▼▼▼

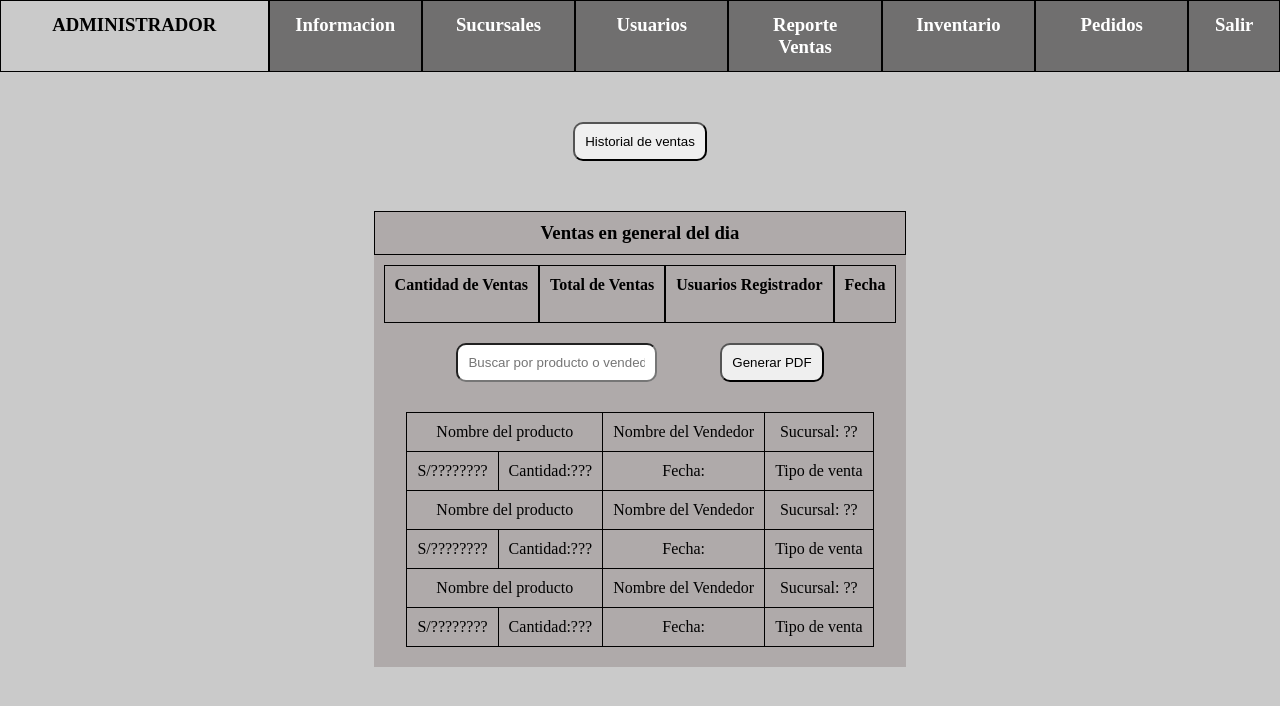
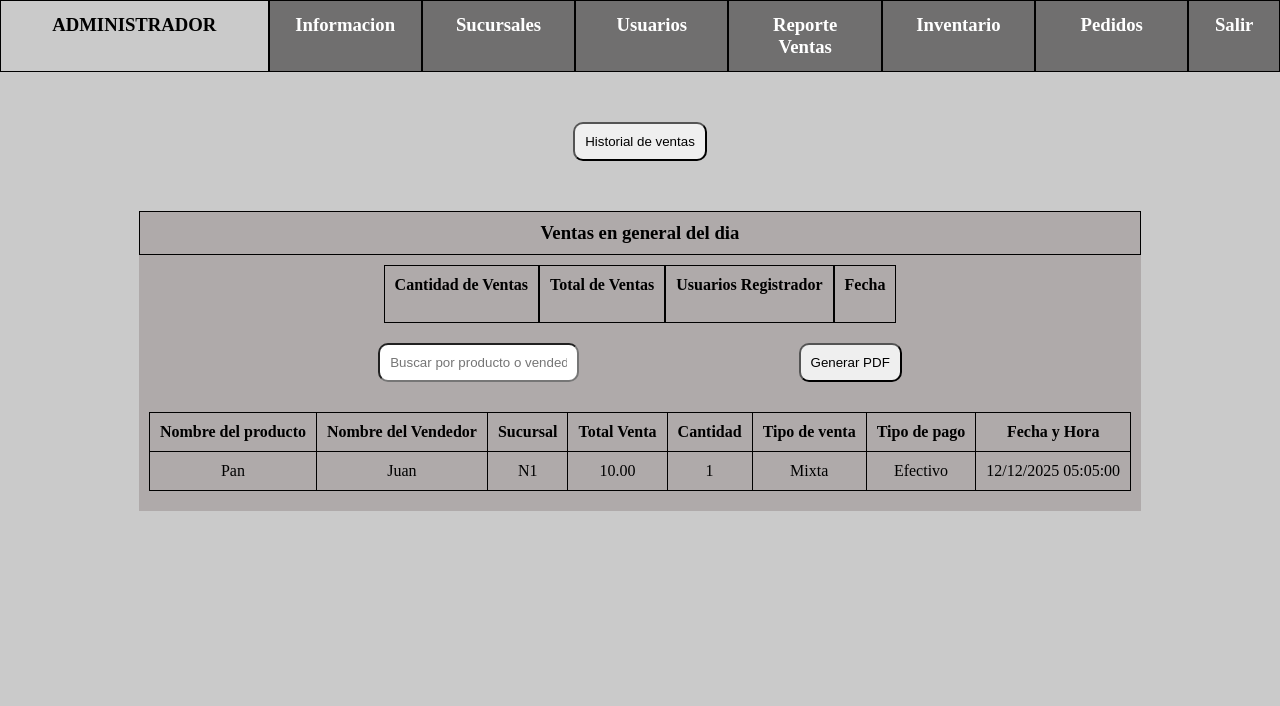
Before and after one commit to JoelxDev/Sistema_control_sucursales, a PHP site: page /app/views/usadministrador/reporte_ventas/reporte_ventas.php in a window 1280 px wide. Shown: the top 706 px of the page. Run offline with PHP 8.4, Linux system fonts and the light colour scheme.

Commit message:
Se modifico la interfaz para el reporte de ventas

```diff
--- a/app/views/usadministrador/reporte_ventas/reporte_ventas.php
+++ b/app/views/usadministrador/reporte_ventas/reporte_ventas.php
@@ -109,67 +109,40 @@
                         <table>
                             <!-- Las tablas deben crearse automaticamente al registrarse una venta por los vendedores -->
                             <!-- Este es solo un ejemplo del codigo para las tablas -->
-                            <tbody id="tabla_ventas">
+                            <thead id="tabla_ventas">
                                 <tr>
-                                    <td colspan="2">
-                                        Nombre del producto
-                                    </td>
-                                    <td>
+                                    <th >
+                                      Nombre del producto
+                                    </th>
+                                    <th>
                                         Nombre del Vendedor
-                                    </td>
-                                    <td >
-                                        Sucursal: ??
-                                    </td>
-
-                                </tr>
-                                <tr>
-                                    <td>S/????????</td>
-                                    <td>Cantidad:???</td>
-                                    <td>Fecha:</td>
-                                    <td>Tipo de venta</td>
+                                    </th>
+                                    <th >
+                                        Sucursal
+                                    </th>
+                                    <th>Total Venta</th>
+                                    <th>Cantidad</th>
+                                    <th>Tipo de venta</th>
+                                    <th>Tipo de pago</th>
+                                    <th>Fecha y Hora</th>
                                 </tr>
                                 <!-- Ejemplo -->
+                            </thead>
+                            <tbody>
                                 <tr>
-                                    <td colspan="2">
-                                        Nombre del producto
-                                    </td>
-                                    <td>
-                                        Nombre del Vendedor
-                                    </td>
-                                    <td >
-                                        Sucursal: ??
-                                    </td>
-
-                                </tr>
-                                <tr>
-                                    <td>S/????????</td>
-                                    <td>Cantidad:???</td>
-                                    <td>Fecha:</td>
-                                    <td>Tipo de venta</td>
+                                    <td>Pan</td>
+                                    <td>Juan</td>
+                                    <td>N1</td>
+                                    <td>10.00</td>
+                                    <td>1</td>
+                                    <td>Mixta</td>
+                                    <td>Efectivo</td>
+                                    <td>12/12/2025 05:05:00</td>
                                 </tr>
                             </tbody>
 
                             <!-- Ejemplo -->
-                            <tbody>
-                                <tr>
-                                    <td colspan="2">
-                                        Nombre del producto
-                                    </td>
-                                    <td>
-                                        Nombre del Vendedor
-                                    </td>
-                                    <td >
-                                        Sucursal: ??
-                                    </td>
 
-                                </tr>
-                                <tr>
-                                    <td>S/????????</td>
-                                    <td>Cantidad:???</td>
-                                    <td>Fecha:</td>
-                                    <td>Tipo de venta</td>
-                                </tr>
-                            </tbody>
                         </table>
                     </div>
                 </div>
--- a/public/css/reporte_ventas.css
+++ b/public/css/reporte_ventas.css
@@ -57,15 +57,16 @@
 }
 
 
-tr,
+
+/* tr,
 td {
     border: 1px solid black;
     text-align: center;
-}
+} */
 
-td {
+/* td {
     padding: 10px;
-}
+} */
 
 button,
 .buscar_ventas {
```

▲▲▲

Exercise objective: For each line of the entries that holds the word "views", pull that line out.

Solution:
Before and after one commit to JoelxDev/Sistema_control_sucursales, a PHP site: page /app/views/usadministrador/reporte_ventas/reporte_ventas.php in a window 1280 px wide. Shown: the top 706 px of the page. Run offline with PHP 8.4, Linux system fonts and the light colour scheme.
--- a/app/views/usadministrador/reporte_ventas/reporte_ventas.php
+++ b/app/views/usadministrador/reporte_ventas/reporte_ventas.php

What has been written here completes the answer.